### [What this task involves]
Needed from the entries below: every line that holds the word "startupSyncModule".

☆ ☆ ☆ ☆ ☆

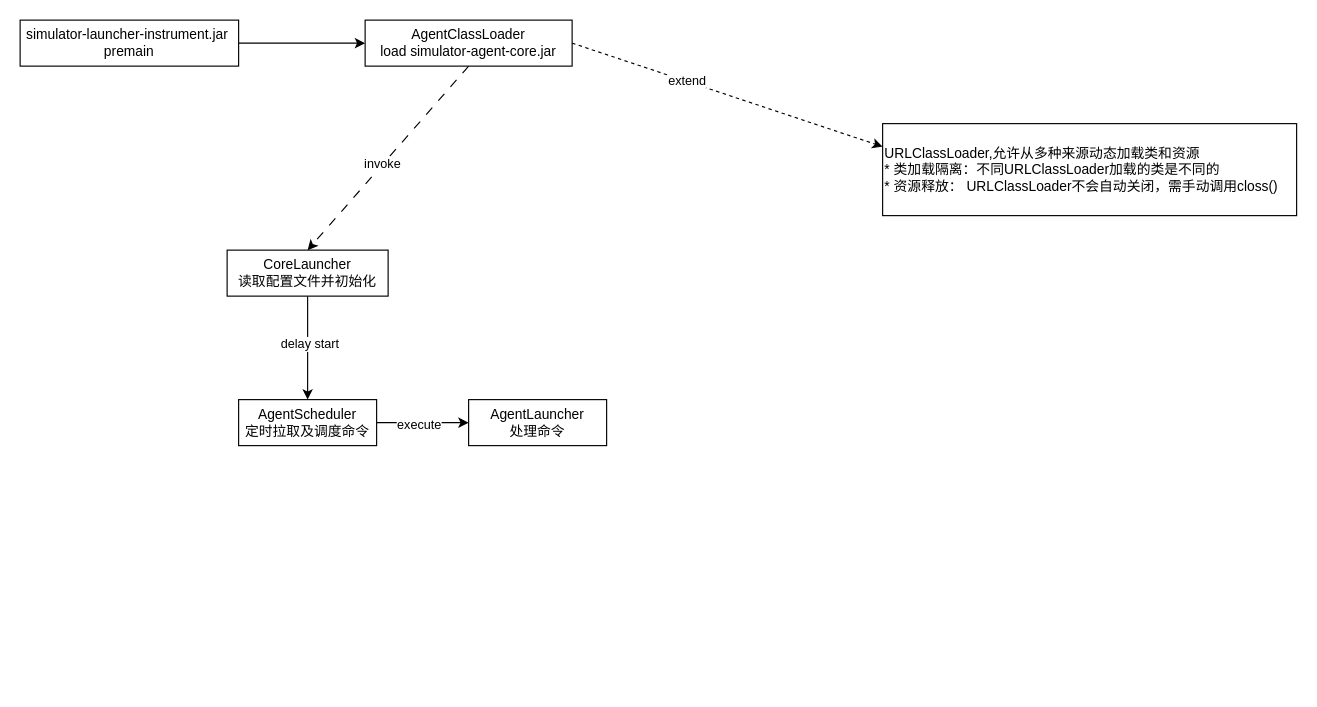
Earlier version of the draw.io diagram com.guann1n9.diagrams/link_agent.drawio (GuanN1ng/diagrams). Source tidied: cells renumbered, new cells numbered last; positions are measured from the earlier drawing's top-left corner, leaving out a move shared by most shapes. Both pictures are drawn from the tidied source at 115%, with x=0, y=0 at pixel (20, 20).
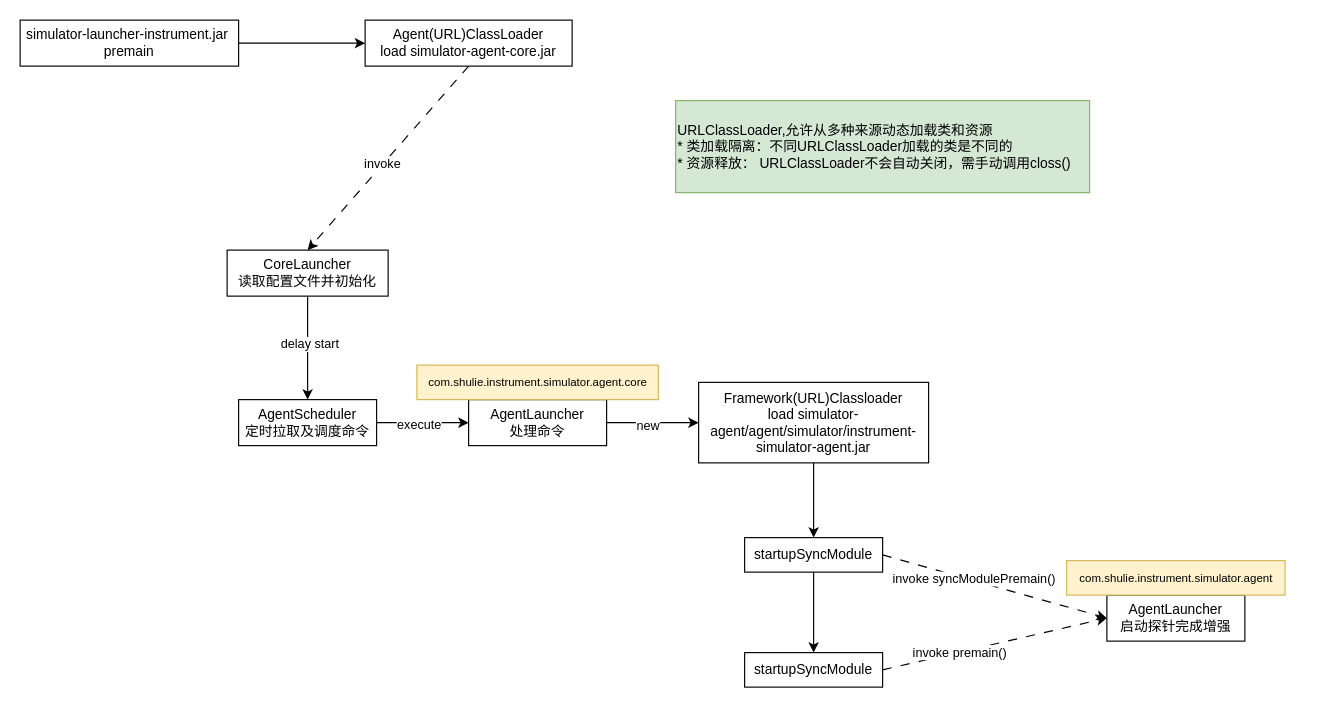
After the change.

Unchanged cells that the change refers to:
```xml
<mxCell id="13" value="AgentLauncher&lt;br&gt;处理命令" style="rounded=0;whiteSpace=wrap;html=1;" parent="1" vertex="1">
  <mxGeometry x="390" y="330" width="120" height="40" as="geometry" />
</mxCell>
```

Change to the diagram source:
```diff
@@
-    <mxCell id="6" style="rounded=0;jettySize=auto;html=1;exitX=1;exitY=0.5;exitDx=0;exitDy=0;entryX=0;entryY=0.25;entryDx=0;entryDy=0;dashed=1;" parent="1" edge="1" source="8" target="9">
-      <mxGeometry relative="1" as="geometry" />
-    </mxCell>
-    <mxCell id="7" value="extend" style="edgeLabel;html=1;align=center;verticalAlign=middle;" parent="6" vertex="1">
-      <mxGeometry x="-0.26" y="1" relative="1" as="geometry" />
-    </mxCell>
-    <mxCell id="8" value="AgentClassLoader&lt;br&gt;load simulator-agent-core.jar" style="rounded=0;whiteSpace=wrap;html=1;" parent="1" vertex="1">
+    <mxCell id="8" value="Agent(URL)ClassLoader&lt;br&gt;load simulator-agent-core.jar" style="rounded=0;whiteSpace=wrap;html=1;" parent="1" vertex="1">
       <mxGeometry x="300" width="180" height="40" as="geometry" />
     </mxCell>
-    <mxCell id="9" value="&lt;div style=&quot;&quot;&gt;&lt;span style=&quot;background-color: transparent; color: light-dark(rgb(0, 0, 0), rgb(255, 255, 255));&quot;&gt;URLClassLoader,&lt;/span&gt;&lt;span style=&quot;background-color: transparent; color: light-dark(rgb(0, 0, 0), rgb(255, 255, 255));&quot;&gt;允许从多种来源动态加载类和资源&lt;/span&gt;&lt;/div&gt;&lt;div&gt;&lt;div&gt;* 类加载隔离：不同URLClassLoader加载的类是不同的&lt;br&gt;* 资源释放： URLClassLoader不会自动关闭，需手动调用closs()&lt;br&gt;&lt;/div&gt;&lt;/div&gt;" style="rounded=0;whiteSpace=wrap;html=1;align=left;" parent="1" vertex="1">
-      <mxGeometry x="750" y="90" width="360" height="80" as="geometry" />
+    <mxCell id="9" value="&lt;div style=&quot;&quot;&gt;&lt;span style=&quot;background-color: transparent; color: light-dark(rgb(0, 0, 0), rgb(255, 255, 255));&quot;&gt;URLClassLoader,&lt;/span&gt;&lt;span style=&quot;background-color: transparent; color: light-dark(rgb(0, 0, 0), rgb(255, 255, 255));&quot;&gt;允许从多种来源动态加载类和资源&lt;/span&gt;&lt;/div&gt;&lt;div&gt;&lt;div&gt;* 类加载隔离：不同URLClassLoader加载的类是不同的&lt;br&gt;* 资源释放： URLClassLoader不会自动关闭，需手动调用closs()&lt;br&gt;&lt;/div&gt;&lt;/div&gt;" style="rounded=0;whiteSpace=wrap;html=1;align=left;fillColor=#d5e8d4;strokeColor=#82b366;" parent="1" vertex="1">
+      <mxGeometry x="570" y="70" width="360" height="80" as="geometry" />
     </mxCell>
@@
+    <mxCell id="17" style="edgeStyle=orthogonalEdgeStyle;rounded=0;jettySize=auto;html=1;" parent="1" edge="1" source="13" target="27">
+      <mxGeometry relative="1" as="geometry" />
+    </mxCell>
+    <mxCell id="18" value="new" style="edgeLabel;html=1;align=center;verticalAlign=middle;" parent="17" vertex="1">
+      <mxGeometry x="-0.12" y="-2" relative="1" as="geometry" />
+    </mxCell>
@@
+    <mxCell id="19" style="edgeStyle=orthogonalEdgeStyle;rounded=0;jettySize=auto;html=1;exitX=0.5;exitY=1;exitDx=0;exitDy=0;entryX=0.5;entryY=0;entryDx=0;entryDy=0;" parent="1" edge="1" source="22" target="25">
+      <mxGeometry relative="1" as="geometry" />
+    </mxCell>
+    <mxCell id="20" style="rounded=0;jettySize=auto;html=1;exitX=1;exitY=0.5;exitDx=0;exitDy=0;entryX=0;entryY=0.5;entryDx=0;entryDy=0;dashed=1;dashPattern=8 8;" parent="1" edge="1" source="22" target="29">
+      <mxGeometry relative="1" as="geometry" />
+    </mxCell>
+    <mxCell id="21" value="invoke syncModulePremain()&lt;span style=&quot;background-color: light-dark(#ffffff, var(--ge-dark-color, #121212)); color: light-dark(rgb(0, 0, 0), rgb(255, 255, 255));&quot;&gt;&amp;nbsp;&lt;/span&gt;" style="edgeLabel;html=1;align=center;verticalAlign=middle;" parent="20" vertex="1">
+      <mxGeometry x="-0.48" relative="1" as="geometry">
+        <mxPoint x="29" y="6" as="offset" />
+      </mxGeometry>
+    </mxCell>
+    <mxCell id="22" value="startupSyncModule" style="rounded=0;whiteSpace=wrap;html=1;" parent="1" vertex="1">
+      <mxGeometry x="630" y="450" width="120" height="30" as="geometry" />
+    </mxCell>
+    <mxCell id="23" style="rounded=0;jettySize=auto;html=1;exitX=1;exitY=0.5;exitDx=0;exitDy=0;entryX=0;entryY=0.5;entryDx=0;entryDy=0;dashed=1;dashPattern=8 8;" parent="1" edge="1" source="25" target="29">
+      <mxGeometry relative="1" as="geometry" />
+    </mxCell>
+    <mxCell id="24" value="invoke premain()" style="edgeLabel;html=1;align=center;verticalAlign=middle;" parent="23" vertex="1">
+      <mxGeometry x="-0.32" relative="1" as="geometry" />
+    </mxCell>
+    <mxCell id="25" value="startupSyncModule" style="rounded=0;whiteSpace=wrap;html=1;" parent="1" vertex="1">
+      <mxGeometry x="630" y="550" width="120" height="30" as="geometry" />
+    </mxCell>
+    <mxCell id="26" style="edgeStyle=orthogonalEdgeStyle;rounded=0;jettySize=auto;html=1;exitX=0.5;exitY=1;exitDx=0;exitDy=0;entryX=0.5;entryY=0;entryDx=0;entryDy=0;" parent="1" edge="1" source="27" target="22">
+      <mxGeometry relative="1" as="geometry" />
+    </mxCell>
+    <mxCell id="27" value="Framework(URL)Classloader&lt;br&gt;load&amp;nbsp;simulator-agent/agent/simulator/instrument-simulator-agent.jar" style="rounded=0;whiteSpace=wrap;html=1;" parent="1" vertex="1">
+      <mxGeometry x="590" y="315" width="200" height="70" as="geometry" />
+    </mxCell>
+    <mxCell id="28" value="&lt;font style=&quot;font-size: 10px;&quot;&gt;com.shulie.instrument.simulator&lt;/font&gt;&lt;span style=&quot;font-size: 10px; background-color: transparent; color: light-dark(rgb(0, 0, 0), rgb(255, 255, 255));&quot;&gt;.agent.core&lt;/span&gt;" style="text;html=1;align=center;verticalAlign=middle;strokeColor=#d6b656;fillColor=#fff2cc;" parent="1" vertex="1">
+      <mxGeometry x="345" y="300" width="210" height="30" as="geometry" />
+    </mxCell>
+    <mxCell id="29" value="AgentLauncher&lt;br&gt;启动探针完成增强" style="rounded=0;whiteSpace=wrap;html=1;" parent="1" vertex="1">
+      <mxGeometry x="945" y="500" width="120" height="40" as="geometry" />
+    </mxCell>
+    <mxCell id="30" value="&lt;font style=&quot;font-size: 10px;&quot;&gt;com.shulie.instrument.simulator&lt;/font&gt;&lt;span style=&quot;font-size: 10px; background-color: transparent; color: light-dark(rgb(0, 0, 0), rgb(255, 255, 255));&quot;&gt;.agent&lt;/span&gt;" style="text;html=1;align=center;verticalAlign=middle;strokeColor=#d6b656;fillColor=#fff2cc;" parent="1" vertex="1">
+      <mxGeometry x="910" y="470" width="190" height="30" as="geometry" />
+    </mxCell>
```
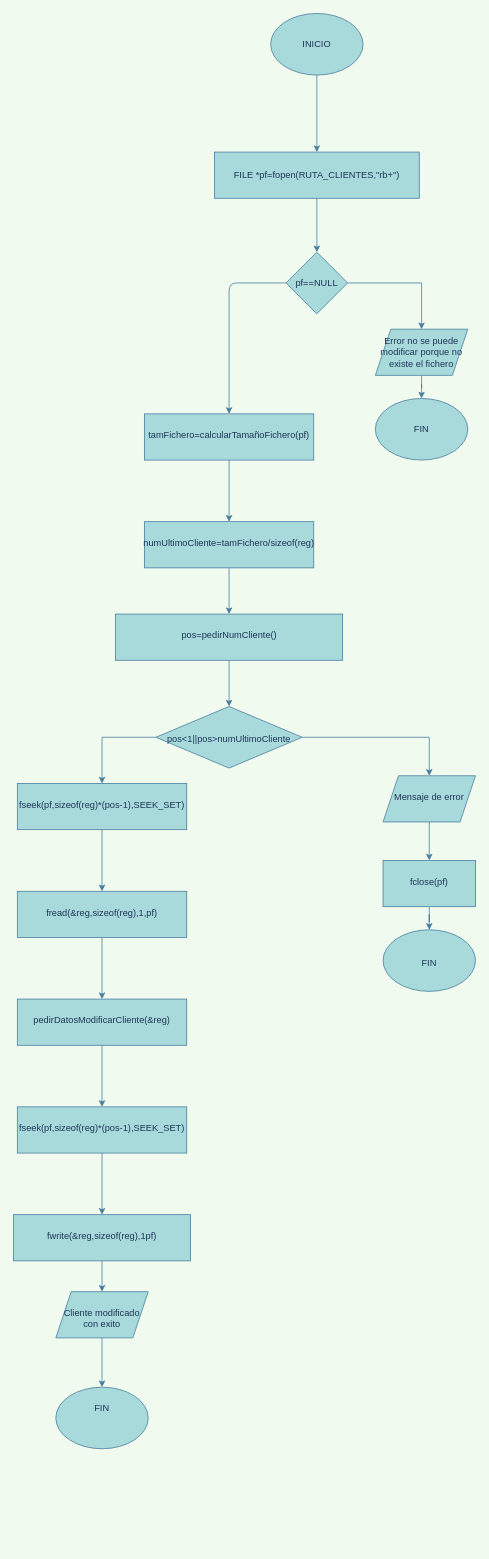
Above: page "modificarCliente" (2 of 4) of ProyectoCXabierGarrote/ProyectoCXabierGarrote/DiagramasDeFlujo/OpcionesMenuClientes.drawio in xabier100/PROGRAMACION_Proyecto_Servicios (draw.io), before the change. Source tidied: cells renumbered, new cells numbered last; positions are measured from the earlier drawing's top-left corner, leaving out a move shared by most shapes. Both pictures are drawn from the tidied source at 77%, with x=0, y=0 at pixel (13, 13).
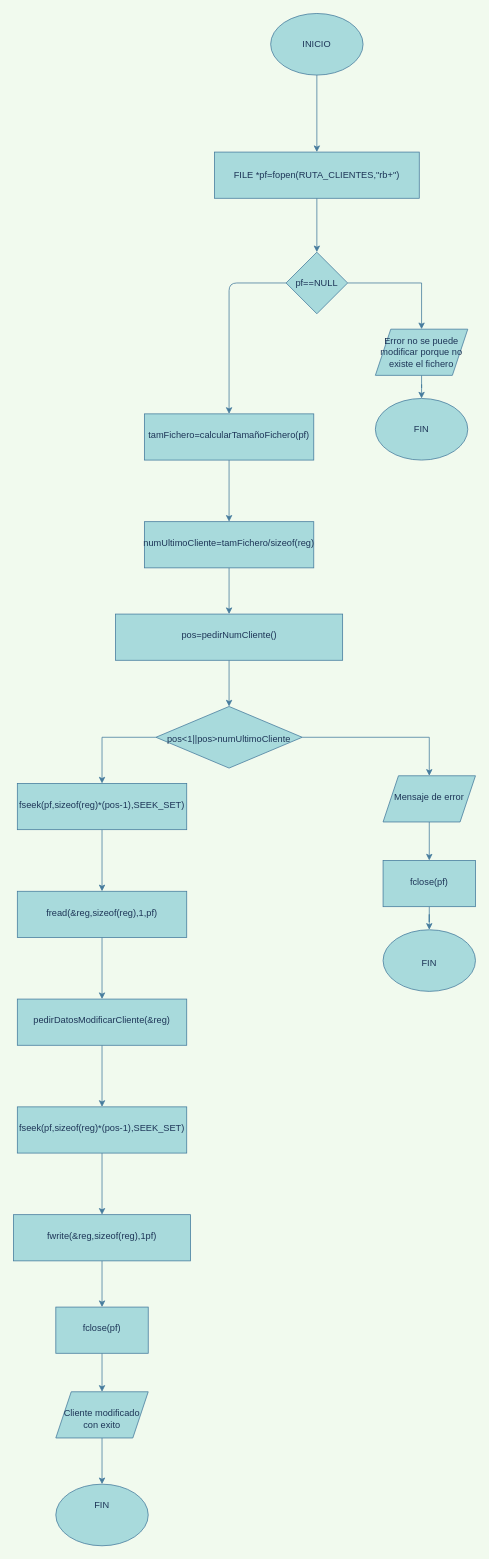
The same diagram, later.

The change refers to these unchanged cells:
```xml
<mxCell id="25" value="&lt;br&gt;fwrite(&amp;amp;reg,sizeof(reg),1pf)" style="whiteSpace=wrap;html=1;rounded=0;fontColor=#1D3557;verticalAlign=top;strokeColor=#457B9D;fillColor=#A8DADC;sketch=0;" parent="1" vertex="1">
  <mxGeometry y="1560" width="230" height="60" as="geometry" />
</mxCell>
<mxCell id="35" value="&lt;br&gt;Mensaje de error" style="shape=parallelogram;perimeter=parallelogramPerimeter;whiteSpace=wrap;html=1;fixedSize=1;rounded=0;fontColor=#1D3557;verticalAlign=top;strokeColor=#457B9D;fillColor=#A8DADC;sketch=0;" parent="1" vertex="1">
  <mxGeometry x="480" y="990" width="120" height="60" as="geometry" />
</mxCell>
<mxCell id="36" value="&lt;br&gt;&lt;br&gt;FIN" style="ellipse;whiteSpace=wrap;html=1;rounded=0;fontColor=#1D3557;verticalAlign=top;strokeColor=#457B9D;fillColor=#A8DADC;sketch=0;" parent="1" vertex="1">
  <mxGeometry x="480" y="1190" width="120" height="80" as="geometry" />
</mxCell>
<mxCell id="38" value="&lt;br&gt;fclose(pf)" style="whiteSpace=wrap;html=1;rounded=0;fontColor=#1D3557;verticalAlign=top;strokeColor=#457B9D;fillColor=#A8DADC;sketch=0;" parent="1" vertex="1">
  <mxGeometry x="480" y="1100" width="120" height="60" as="geometry" />
</mxCell>
```

Change to the diagram source:
```diff
@@
-    <mxCell id="24" style="edgeStyle=orthogonalEdgeStyle;rounded=0;jettySize=auto;html=1;strokeColor=#457B9D;fontColor=#1D3557;labelBackgroundColor=#F1FAEE;" parent="1" edge="1" source="25" target="28">
-      <mxGeometry relative="1" as="geometry" />
-    </mxCell>
+    <mxCell id="39" style="edgeStyle=orthogonalEdgeStyle;rounded=0;jettySize=auto;html=1;labelBackgroundColor=#F1FAEE;strokeColor=#457B9D;fontColor=#1D3557;" parent="1" edge="1" source="25" target="41">
+      <mxGeometry relative="1" as="geometry" />
+    </mxCell>
@@
     <mxCell id="26" value="&lt;br&gt;FIN" style="ellipse;whiteSpace=wrap;html=1;rounded=0;fontColor=#1D3557;verticalAlign=top;strokeColor=#457B9D;fillColor=#A8DADC;sketch=0;" parent="1" vertex="1">
-      <mxGeometry x="55" y="1784" width="120" height="80" as="geometry" />
+      <mxGeometry x="55" y="1910" width="120" height="80" as="geometry" />
     </mxCell>
-    <mxCell id="27" style="edgeStyle=orthogonalEdgeStyle;rounded=0;jettySize=auto;html=1;strokeColor=#457B9D;fontColor=#1D3557;labelBackgroundColor=#F1FAEE;" parent="1" edge="1" source="28" target="26">
+    <mxCell id="27" style="edgeStyle=orthogonalEdgeStyle;rounded=0;jettySize=auto;html=1;labelBackgroundColor=#F1FAEE;strokeColor=#457B9D;fontColor=#1D3557;" parent="1" edge="1" source="28" target="26">
       <mxGeometry relative="1" as="geometry" />
     </mxCell>
     <mxCell id="28" value="&lt;br&gt;Cliente modificado con exito" style="shape=parallelogram;perimeter=parallelogramPerimeter;whiteSpace=wrap;html=1;fixedSize=1;rounded=0;fontColor=#1D3557;verticalAlign=top;strokeColor=#457B9D;fillColor=#A8DADC;sketch=0;" parent="1" vertex="1">
-      <mxGeometry x="55" y="1660" width="120" height="60" as="geometry" />
+      <mxGeometry x="55" y="1790" width="120" height="60" as="geometry" />
     </mxCell>
@@
-    <mxCell id="34" style="edgeStyle=orthogonalEdgeStyle;rounded=0;jettySize=auto;html=1;labelBackgroundColor=#F1FAEE;strokeColor=#457B9D;fontColor=#1D3557;" parent="1" edge="1" source="35" target="38">
+    <mxCell id="34" style="edgeStyle=orthogonalEdgeStyle;rounded=0;jettySize=auto;html=1;strokeColor=#457B9D;fontColor=#1D3557;labelBackgroundColor=#F1FAEE;" parent="1" edge="1" source="35" target="38">
       <mxGeometry relative="1" as="geometry" />
     </mxCell>
@@
-    <mxCell id="37" style="edgeStyle=orthogonalEdgeStyle;rounded=0;jettySize=auto;html=1;labelBackgroundColor=#F1FAEE;strokeColor=#457B9D;fontColor=#1D3557;" parent="1" edge="1" source="38" target="36">
+    <mxCell id="37" style="edgeStyle=orthogonalEdgeStyle;rounded=0;jettySize=auto;html=1;strokeColor=#457B9D;fontColor=#1D3557;labelBackgroundColor=#F1FAEE;" parent="1" edge="1" source="38" target="36">
       <mxGeometry relative="1" as="geometry" />
     </mxCell>
@@
+    <mxCell id="40" style="edgeStyle=orthogonalEdgeStyle;rounded=0;jettySize=auto;html=1;labelBackgroundColor=#F1FAEE;strokeColor=#457B9D;fontColor=#1D3557;" parent="1" edge="1" source="41" target="28">
+      <mxGeometry relative="1" as="geometry" />
+    </mxCell>
+    <mxCell id="41" value="&lt;br&gt;fclose(pf)" style="whiteSpace=wrap;html=1;rounded=0;fontColor=#1D3557;verticalAlign=top;strokeColor=#457B9D;fillColor=#A8DADC;sketch=0;" parent="1" vertex="1">
+      <mxGeometry x="55" y="1680" width="120" height="60" as="geometry" />
+    </mxCell>
```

☆ ☆ ☆ ☆ ☆

### [Result below]
+    <mxCell id="22" value="startupSyncModule" style="rounded=0;whiteSpace=wrap;html=1;" parent="1" vertex="1">
+    <mxCell id="25" value="startupSyncModule" style="rounded=0;whiteSpace=wrap;html=1;" parent="1" vertex="1">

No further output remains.